People are at the heart of success
âEverything always revolves around people; people are at the heart of your success, period, end of story. It’s history. You have to have a good product, you have to have a good business proposition, and you have to have good people. Then you can have a successful business. But if you are missing any of these, it won’t work. I have traveled back and forth to Italy, of course, all my life; I grew up there, my family is there, and I work a lot in Italy on my jewelry. And I come from Florence, which is historically a city centered on craftsmanship and also a city that believes in the defense of art and art patronage, dating back to the Medici. It’s always been in my blood, plus I went to art school. I was completely imbued with all aspects of craftsmanship, culture, maker culture, our patronage and appreciation. In the last 30 years between my departure and now, I have noticed a dramatic change in the culture there. And all these cottage businesses were closing, the internet happened – the world changed almost overnight. I’ve decided [then that] I was going to do something very American: I [was] will try to create the cheapest possible, which specializes in all things [Americans] are not good for.
Bring the jewelry box to life
“[The new store] is at 900 Michigan Avenue which is a luxury mall. The space itself was a little white box. The idea we developed was to treat this little box like a jewelry box. We covered it with felt from floor to ceiling, so you step into a felt box. And then all the walls are magnetic, and the jewelry came out, so there is no case. The idea is that a customer can approach the jewel, try it on, look at it, smell it, appreciate it, understand it, be surprised by it, all before having a conversation with a seller. By the time they ask how much it is, they’ve already thought about what it means to them and how much they would wear it. It’s a very different journey. I’ve always felt a little sad that something that’s so intensely designed and handmade and relies so heavily on its tactical effect has always been penalized by being in the briefcase.

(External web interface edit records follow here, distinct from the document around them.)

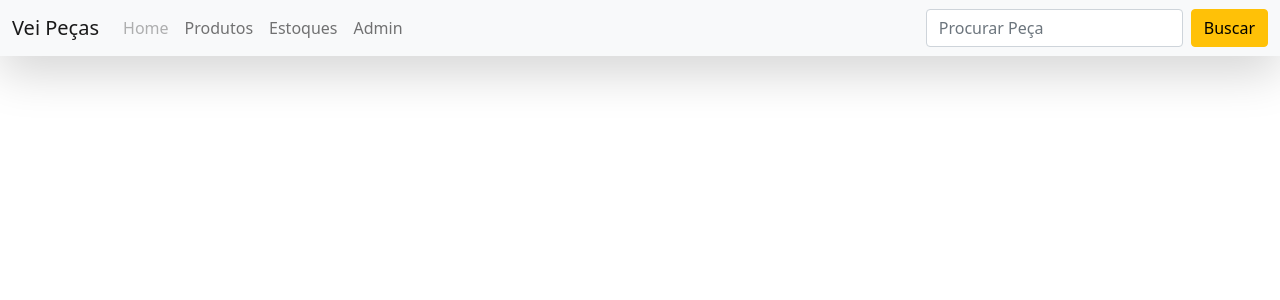
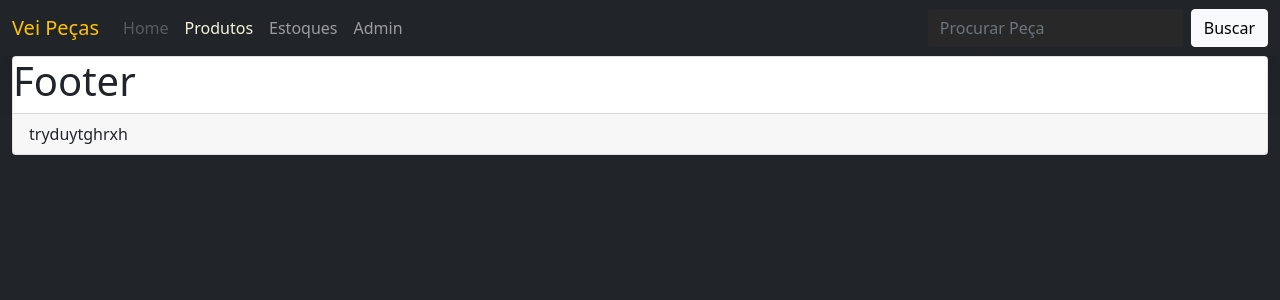
Before and after one commit to jesiel364/loja-django, a Django app: page / in a window 1280 px wide. Shown: the top 300 px of the page. Run offline with Django 3.2, Linux system fonts and the light colour scheme; some libraries are stand-ins or nearby versions.

Commit message:
dark theme

```diff
--- a/produtos/models.py
+++ b/produtos/models.py
@@ -13,7 +13,7 @@ class Produto(Base):
   titulo = models.CharField(max_length=255)
   marca = models.CharField(max_length=255)
   preco = MoneyField(max_digits=14, decimal_places=2, default_currency='BRL')
-  #models.DecimalField(max_digits=5000, decimal_places=2)
+  imagem = models.URLField(max_length=255, blank=True)
 
   class Meta:
     verbose_name = 'Produto'
--- a/produtos/static/css/produtos.css
+++ b/produtos/static/css/produtos.css
@@ -0,0 +1,7 @@
+body{
+	background-color: beige;
+}
+
+#prod{
+	color: beige;
+}
--- a/produtos/templates/base.html
+++ b/produtos/templates/base.html
@@ -11,13 +11,17 @@
 	<link rel="stylesheet" href="https://cdnjs.cloudflare.com/ajax/libs/font-awesome/5.15.3/css/all.min.css" integrity="sha512-iBBXm8fW90+nuLcSKlbmrPcLa0OT92xO1BIsZ+ywDWZCvqsWgccV3gFoRBv0z+8dLJgyAHIhR35VZc2oM/gI1w==" crossorigin="anonymous" referrerpolicy="no-referrer">
 	<link href="{% static 'css/produtos.css' %}" rel="stylesheet">
   <script src="https://kit.fontawesome.com/d5a9bf153b.js" crossorigin="anonymous"></script>
+  <style type="text/css">
+
+}
+  </style>
 </head>
 
-<body>
+<body class="bg-dark">
 
-	<nav class="navbar navbar-expand-lg navbar-light bg-light shadow-lg ">
+	<nav class="navbar navbar-expand-lg navbar-dark bg-dark shadow-lg ">
   <div class="container-fluid ">
-    <a class="navbar-brand" href="/">Vei Peças</a>
+    <a class="navbar-brand text-warning" href="/">Vei Peças</a>
     <button class="navbar-toggler" type="button" data-bs-toggle="collapse" data-bs-target="#navbarSupportedContent" aria-controls="navbarSupportedContent" aria-expanded="false" aria-label="Toggle navigation">
       <span class="navbar-toggler-icon"></span>
     </button>
@@ -53,8 +57,8 @@
 		        }
 
         </script>
-        <li class="nav-item">
-          <a class="nav-link" href="/produtos">Produtos</a>
+        <li  class="nav-item">
+          <a id="prod" class="nav-link" href="/produtos">Produtos</a>
         </li>
         <li class="nav-item">
           <a class="nav-link" href="/estoques">Estoques</a>
@@ -81,14 +85,15 @@
 
       </ul>
       <form class="d-flex">
-        <input class="form-control me-2" type="search" placeholder="Procurar Peça" aria-label="Search">
-        <button class="btn btn-warning" type="submit">Buscar</button>
+
+        <input style="background-color: #282828;" class="form-control me-2  text-light border-0 rounded-8" type="search" placeholder="Procurar Peça" aria-label="Search">
+        <button class="btn btn-light rounded-8" type="submit">Buscar</button>
       </form>
     </div>
   </div>
 </nav>
 
-	<div class="container-fluid">
+	<div class="container-fluid bg-dark">
 
 
 
--- a/produtos/templates/home.html
+++ b/produtos/templates/home.html
@@ -4,7 +4,16 @@
 	{% block content %}
 
 
+   <footer>
+		<div class="card badge-success text-dark">
+			<h1>Footer</h1>
 
+			<div class="card-footer">
+				tryduytghrxh
+			</div>
+		</div>
+
+	</footer>
 
 
 	{% endblock %}
--- a/produtos/templates/produtos/estoque_list.html
+++ b/produtos/templates/produtos/estoque_list.html
@@ -4,8 +4,8 @@
 	{% block content %}
 
 	<h2 class="text-center mt-2">Locação de Produtos</h2>
-
-	<table class="table table-striped table-ligth table-responsive-md min-vw-50 mt-2 mx-auto">
+	<div style="overflow: auto;">
+	<table  class="table table-striped table-light mt-2 overflow-auto">
 		<thead>
 			<tr>
 				<th>Códico</th>
@@ -32,7 +32,7 @@
 		</tbody>
 
 	</table>
-
+</div>
 
 
 
--- a/produtos/templates/produtos/produto_list.html
+++ b/produtos/templates/produtos/produto_list.html
@@ -4,8 +4,8 @@
 	{% block content %}
 
 
-	<h2 class="text-center mt-2">Tabela de Produtos</h2>
-	<table class="table table-striped table-ligth table-responsive-md min-vw-50 mt-2 mx-auto">
+	<h2 class="text-center shadow-lg">Tabela de Produtos</h2>
+	<table class="table table-striped table-ligth table-responsive-md min-vw-50 mt-2 mx-auto bg-light overflow-auto rounded-8">
 		<thead >
 			<tr>
 				<th>Produto</th>
```
Also changed, not shown: db.sqlite3, produtos/migrations/0004_auto_20220312_1917.py (added).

So the idea was to take it out of the case and take it off, so that the customer didn’t even have that experience to deal with.